7. Put the lid on the pot and place in the oven. Cook about an hour per pound, so plan on about 4-5 hours of cook time.
8. Allow the roast to rest for a few minutes before slicing. Actually, it will probably fall apart when you pull it out of the pot, which is a very, very good thing.
One of the characteristics of a woman who is leading a victorious Christian life is virtue. A virtuous woman is willing to conform to both moral and divine law, someone who glows with purity and goodness. Sounds like an overwhelming goal, doesn't it? Well, just like everything else in our lives, God has given us exactly what we need to triumph in the virtues He would have us attain.
"And now, my daughter, fear not; I will do to thee all that thou requirest: for all the city of my people doth know that thou art a virtuous woman" (Ruth 3:11).
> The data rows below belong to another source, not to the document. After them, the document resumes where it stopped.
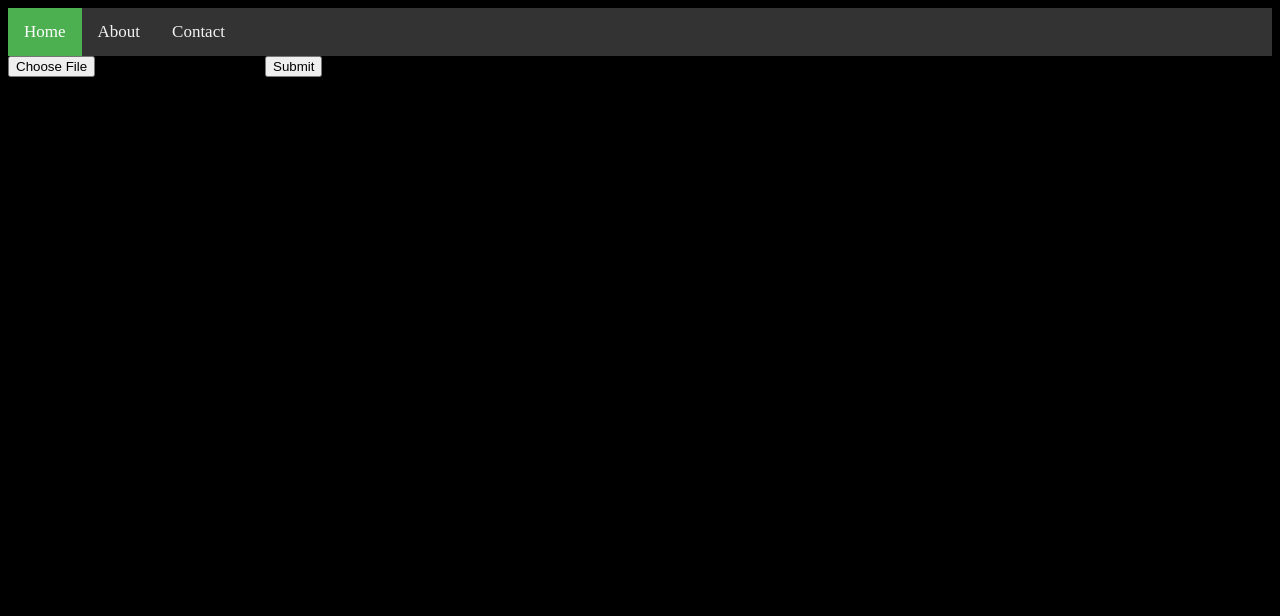
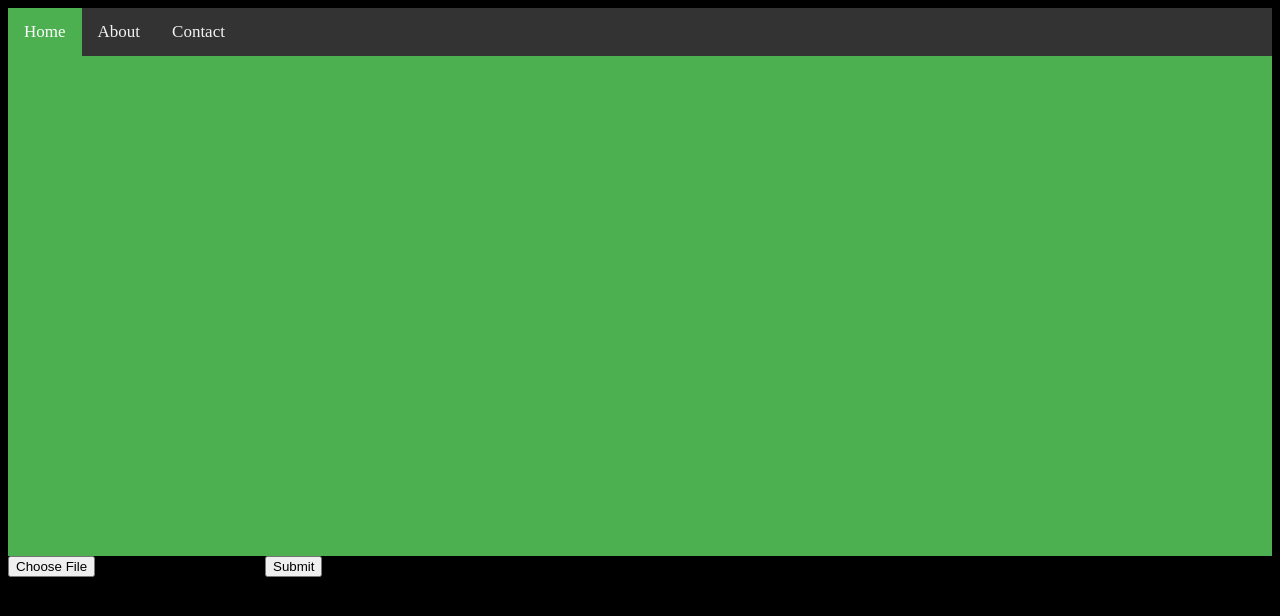
Before and after one commit to VBhat97/CSVAnalyzer, a Flask app: page / in a window 1280 px wide. Shown: the top 616 px of the page. Run offline with Flask 2, Linux system fonts and the light colour scheme.

Commit message:
Added Card code.

```diff
--- a/templates/home.html
+++ b/templates/home.html
@@ -7,7 +7,9 @@
     <a>About</a>
     <a>Contact</a>
 </div>
+<div class="Homecard">
 
+</div>
 <form action="form_action" method="post" enctype="multipart/form-data">
     <input type="file" id="file" name="file" >
     <input type="submit" value="Submit">
```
Ruth was a poor widow, one who chose to leave her native Moab for her mother-in-law's home town of Bethlehem. She was given the choice to stay behind, but her relationship with Naomi was more important. Ruth was devoted to both her former family and the new family that would greet them (Ruth 4:15).
While she was forced to work in the fields to supply the household's needs, Ruth worked with diligence and stamina. In the second cha…
A local paper crafter told me a couple of weeks ago that she was loving the opportunity to make some bulletin boards. It was like making cards or scrapbook pages, just on a larger canvas. This had me thinking!
So when I was asked to put together a Christmas bulletin board at the church this weekend, I pulled out one of my favorite card templates and used it on that larger canvas. Wrapping paper, wired ribbon, card stock letters and glittered Christmas ornaments replaced my usual scrapbooking supplies.
Then I just had to come home and make a card with the same layout. I love this design and how versatile it is. I could use this exact same arrangement for Christmas or birthday photos on a scrapbook page.
How creative can you get with the same layout, shape, template or design?
I attended a beautiful funeral this week for my elementary school music teacher. She was one of the first people, in addition to my family, that instilled the love of music in my heart. That passion for music changed my life.
The funeral service was filled with people who knew her, loved her and treasured her love and wisdom. We were able to remember the good times we shared, deal with the heartache we carry and prepare our hearts and minds for a future without her until we meet in heaven one day.
In a society that now tries to distance itself from death as much as possible, the tradition of a funeral has been pushed aside. The most important thing to remember is that funerals are about the living, not the dead. There is nothing else that can be done for the deceased, but the living need a place to share their thoughts and feelings about the reality of death.
When someone you love dies, please remember these truths about the purpose of the funeral: